The first convoy comprised around 70% freight vehicles and 30% campervans and private vehicles.

Most bulk carriers needed two to three trucks to replace the capacity of one truck and trailer. Kyle said a Fonterra truck carried approximately 10,000 litres of cream – a truck and trailer unit approximately 27,000 litres. Fonterra was running at least two trucks every morning and evening to take cream out of the bay, picking up trailers carrying more cream in Brightwater, near Nelson, before continuing on to Clandeboye.

Drivers for Sollys and other companies who made the morning convoy to Nelson had to wait all day before queuing for the return convoy in the evening – it made for a long day, leaving the Takaka depot around 6am and often not returning until 7pm, although they had logged only a few hours‘ drive time.

Merv said the restrictions on travel times and trailers increased freight costs by up to 70% and cost Sollys $600,000 since ex-Cyclone Gita closed the road.

On 20 March, NZTA network manager Frank Porter announced truck and trailer units could safely navigate the tighter corners after testing the route to ensure a range of truck configurations could safely navigate the road. The convoys were extended from 6am to 8am, and 5pm to 7pm, later being extended further.

Special permits were available for selected trucks and buses, with over-dimension and over-weight vehicles considered on a case-by-case basis.

Paul Holm, logistical planner at Fonterra in Hamilton, said the partial closure of the Takaka Hill limited the amount of milk Fonterra could send into Takaka for processing. Fonterra used contractors‘ trucks because they run combination RUCs.

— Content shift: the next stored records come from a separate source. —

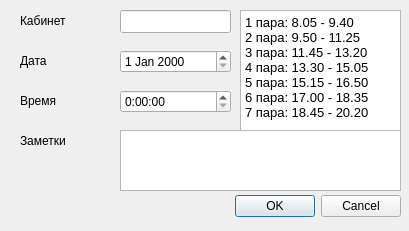
The window that addeventdialog.ui (group93492/equipment-reminder) describes before a commit, drawn with Qt 5.
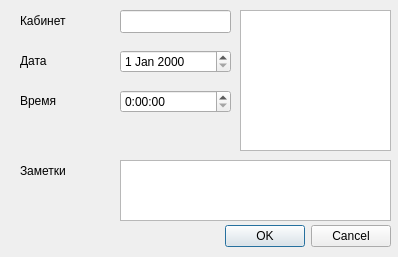
The same window after the commit.

```diff
--- a/addeventdialog.ui
+++ b/addeventdialog.ui
@@ -6,8 +6,8 @@
    <rect>
     <x>0</x>
     <y>0</y>
-    <width>409</width>
-    <height>231</height>
+    <width>398</width>
+    <height>257</height>
    </rect>
   </property>
   <property name="windowTitle">
@@ -16,8 +16,8 @@
   <widget class="QDialogButtonBox" name="buttonBox">
    <property name="geometry">
     <rect>
-     <x>80</x>
-     <y>190</y>
+     <x>70</x>
+     <y>220</y>
      <width>321</width>
      <height>32</height>
     </rect>
@@ -105,7 +105,7 @@
    <property name="geometry">
     <rect>
      <x>20</x>
-     <y>130</y>
+     <y>160</y>
      <width>56</width>
      <height>21</height>
     </rect>
@@ -114,39 +114,26 @@
     <string>Заметки</string>
    </property>
   </widget>
-  <widget class="QTextEdit" name="scheduleEdit">
-   <property name="geometry">
-    <rect>
-     <x>240</x>
-     <y>10</y>
-     <width>161</width>
-     <height>121</height>
-    </rect>
-   </property>
-   <property name="html">
-    <string>&lt;!DOCTYPE HTML PUBLIC &quot;-//W3C//DTD HTML 4.0//EN&quot; &quot;http://www.w3.org/TR/REC-html40/strict.dtd&quot;&gt;
-&lt;html&gt;&lt;head&gt;&lt;meta name=&quot;qrichtext&quot; content=&quot;1&quot; /&gt;&lt;style type=&quot;text/css&quot;&gt;
-p, li { white-space: pre-wrap; }
-&lt;/style&gt;&lt;/head&gt;&lt;body style=&quot; font-family:'Droid Sans'; font-size:10pt; font-weight:400; font-style:normal;&quot;&gt;
-&lt;p style=&quot; margin-top:0px; margin-bottom:0px; margin-left:0px; margin-right:0px; -qt-block-indent:0; text-indent:0px;&quot;&gt;1 пара: 8.05 - 9.40&lt;/p&gt;
-&lt;p style=&quot; margin-top:0px; margin-bottom:0px; margin-left:0px; margin-right:0px; -qt-block-indent:0; text-indent:0px;&quot;&gt;2 пара: 9.50 - 11.25&lt;/p&gt;
-&lt;p style=&quot; margin-top:0px; margin-bottom:0px; margin-left:0px; margin-right:0px; -qt-block-indent:0; text-indent:0px;&quot;&gt;3 пара: 11.45 - 13.20&lt;/p&gt;
-&lt;p style=&quot; margin-top:0px; margin-bottom:0px; margin-left:0px; margin-right:0px; -qt-block-indent:0; text-indent:0px;&quot;&gt;4 пара: 13.30 - 15.05&lt;/p&gt;
-&lt;p style=&quot; margin-top:0px; margin-bottom:0px; margin-left:0px; margin-right:0px; -qt-block-indent:0; text-indent:0px;&quot;&gt;5 пара: 15.15 - 16.50&lt;/p&gt;
-&lt;p style=&quot; margin-top:0px; margin-bottom:0px; margin-left:0px; margin-right:0px; -qt-block-indent:0; text-indent:0px;&quot;&gt;6 пара: 17.00 - 18.35&lt;/p&gt;
-&lt;p style=&quot; margin-top:0px; margin-bottom:0px; margin-left:0px; margin-right:0px; -qt-block-indent:0; text-indent:0px;&quot;&gt;7 пара: 18.45 - 20.20&lt;/p&gt;&lt;/body&gt;&lt;/html&gt;</string>
-   </property>
-  </widget>
   <widget class="QTextEdit" name="notesEdit">
    <property name="geometry">
     <rect>
      <x>120</x>
-     <y>130</y>
-     <width>281</width>
+     <y>160</y>
+     <width>271</width>
      <height>61</height>
     </rect>
    </property>
   </widget>
+  <widget class="QListWidget" name="listWidget">
+   <property name="geometry">
+    <rect>
+     <x>240</x>
+     <y>10</y>
+     <width>151</width>
+     <height>141</height>
+    </rect>
+   </property>
+  </widget>
  </widget>
  <resources/>
  <connections>
```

However, like Merv Solly, he said the biggest problem was the limited timing. “Our milk runs 24/7 and our factories run 24/7 but the timing condenses the trucks coming in and out of Takaka. There‘s so much traffic going over one-way; that‘s the biggest complaint we‘re getting.”

Freight for Sollys had built up in other depots, including Christchurch. “We‘re catching up slowly with it all,” said Merv, “but it‘s still bloody restrictive having the time constraints.”

He said NZTA had done a good job of keeping people informed but the short work days were frustrating.

Craig Taylor, stock agent for PGG Wrightson, welcomed the access for truck-trailer units and said it lowered the cost of freighting stock for farmers.

“Some clients have been holding off selling or buying because they don‘t know what it‘s going to cost,” he said. “This will help them plan more accurately.” The barge had not been an option for sending livestock out of the bay.

The uncertainty around timing had been difficult for farmers, because they liked being able to send stock according to market prices, available feed on their properties, and available space at the freezing works.

The NZTA had seen an average of 1000 vehicles travel the hill each day, with 1900 on Sundays.

As New Zealand Trucking went to print, NZTA hoped to open single-lane access without convoys, managed by traffic signals, outside the daytime construction work of 8am to 5pm Monday to Saturday, including overnight, from 6 April onwards, dependent on good weather.

Lawrence Shadbolt manoeuvres a trailer onto the barge. Keeping the barge in synch with tide times meant trailers were discontinued in favour of trucks only.